Exercise prompt:
The required response is the number of lines in the entries that include the word "AIFS", with nothing added.
Working data below:
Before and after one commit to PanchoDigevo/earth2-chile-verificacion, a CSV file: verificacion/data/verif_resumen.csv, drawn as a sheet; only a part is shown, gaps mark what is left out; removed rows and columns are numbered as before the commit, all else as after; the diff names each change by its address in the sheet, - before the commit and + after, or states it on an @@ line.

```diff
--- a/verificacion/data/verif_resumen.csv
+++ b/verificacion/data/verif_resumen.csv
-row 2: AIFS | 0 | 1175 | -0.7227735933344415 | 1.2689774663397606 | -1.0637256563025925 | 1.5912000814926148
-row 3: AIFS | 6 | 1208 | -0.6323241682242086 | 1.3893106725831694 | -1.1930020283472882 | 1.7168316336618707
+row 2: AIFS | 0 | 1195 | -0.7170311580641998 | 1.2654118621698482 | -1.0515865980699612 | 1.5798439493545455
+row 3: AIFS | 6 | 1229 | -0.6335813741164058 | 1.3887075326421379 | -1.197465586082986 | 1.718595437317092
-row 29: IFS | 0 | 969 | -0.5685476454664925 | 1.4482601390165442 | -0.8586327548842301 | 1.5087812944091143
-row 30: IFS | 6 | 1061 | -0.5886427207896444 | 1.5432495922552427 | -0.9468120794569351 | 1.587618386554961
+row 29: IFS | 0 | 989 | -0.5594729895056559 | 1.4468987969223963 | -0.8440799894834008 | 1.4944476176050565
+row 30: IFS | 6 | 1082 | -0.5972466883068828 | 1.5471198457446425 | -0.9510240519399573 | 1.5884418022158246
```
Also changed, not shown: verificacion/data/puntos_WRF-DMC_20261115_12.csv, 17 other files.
End of Working data.
Working data below:
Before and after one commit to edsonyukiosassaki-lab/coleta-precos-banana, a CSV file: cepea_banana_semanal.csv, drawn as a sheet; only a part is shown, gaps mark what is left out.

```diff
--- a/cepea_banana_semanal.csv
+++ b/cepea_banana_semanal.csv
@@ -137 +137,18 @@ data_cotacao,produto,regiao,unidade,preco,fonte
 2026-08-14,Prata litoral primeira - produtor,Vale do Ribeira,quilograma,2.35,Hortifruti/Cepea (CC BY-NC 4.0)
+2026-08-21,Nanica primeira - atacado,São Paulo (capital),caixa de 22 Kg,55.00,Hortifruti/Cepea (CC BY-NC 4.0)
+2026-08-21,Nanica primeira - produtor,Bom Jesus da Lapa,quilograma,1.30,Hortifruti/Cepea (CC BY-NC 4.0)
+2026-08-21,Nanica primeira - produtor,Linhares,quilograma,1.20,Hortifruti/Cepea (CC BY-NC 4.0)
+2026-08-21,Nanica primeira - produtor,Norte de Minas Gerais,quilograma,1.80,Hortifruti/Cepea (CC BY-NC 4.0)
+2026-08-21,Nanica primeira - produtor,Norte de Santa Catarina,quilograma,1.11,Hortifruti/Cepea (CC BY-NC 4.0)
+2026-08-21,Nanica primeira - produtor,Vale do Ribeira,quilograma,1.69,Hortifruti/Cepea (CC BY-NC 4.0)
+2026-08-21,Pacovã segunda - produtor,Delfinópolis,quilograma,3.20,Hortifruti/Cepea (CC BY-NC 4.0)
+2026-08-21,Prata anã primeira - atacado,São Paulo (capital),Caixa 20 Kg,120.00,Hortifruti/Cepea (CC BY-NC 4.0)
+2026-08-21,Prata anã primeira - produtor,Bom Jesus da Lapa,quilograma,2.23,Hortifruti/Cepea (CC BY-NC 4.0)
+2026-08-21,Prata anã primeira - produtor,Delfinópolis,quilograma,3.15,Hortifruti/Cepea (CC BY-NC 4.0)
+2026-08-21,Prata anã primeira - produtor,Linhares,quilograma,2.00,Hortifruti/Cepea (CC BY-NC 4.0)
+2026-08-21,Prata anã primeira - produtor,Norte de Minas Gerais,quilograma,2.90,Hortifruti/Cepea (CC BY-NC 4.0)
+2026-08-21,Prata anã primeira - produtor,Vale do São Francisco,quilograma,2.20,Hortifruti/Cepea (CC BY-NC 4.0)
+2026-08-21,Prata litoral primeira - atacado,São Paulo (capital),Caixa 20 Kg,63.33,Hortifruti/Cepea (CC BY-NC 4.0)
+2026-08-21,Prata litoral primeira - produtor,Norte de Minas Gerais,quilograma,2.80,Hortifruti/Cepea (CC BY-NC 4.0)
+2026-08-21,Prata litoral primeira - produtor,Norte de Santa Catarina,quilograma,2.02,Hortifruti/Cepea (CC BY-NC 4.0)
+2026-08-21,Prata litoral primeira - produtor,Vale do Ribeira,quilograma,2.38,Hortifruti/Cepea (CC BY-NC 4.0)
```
End of Working data.
Task output:
4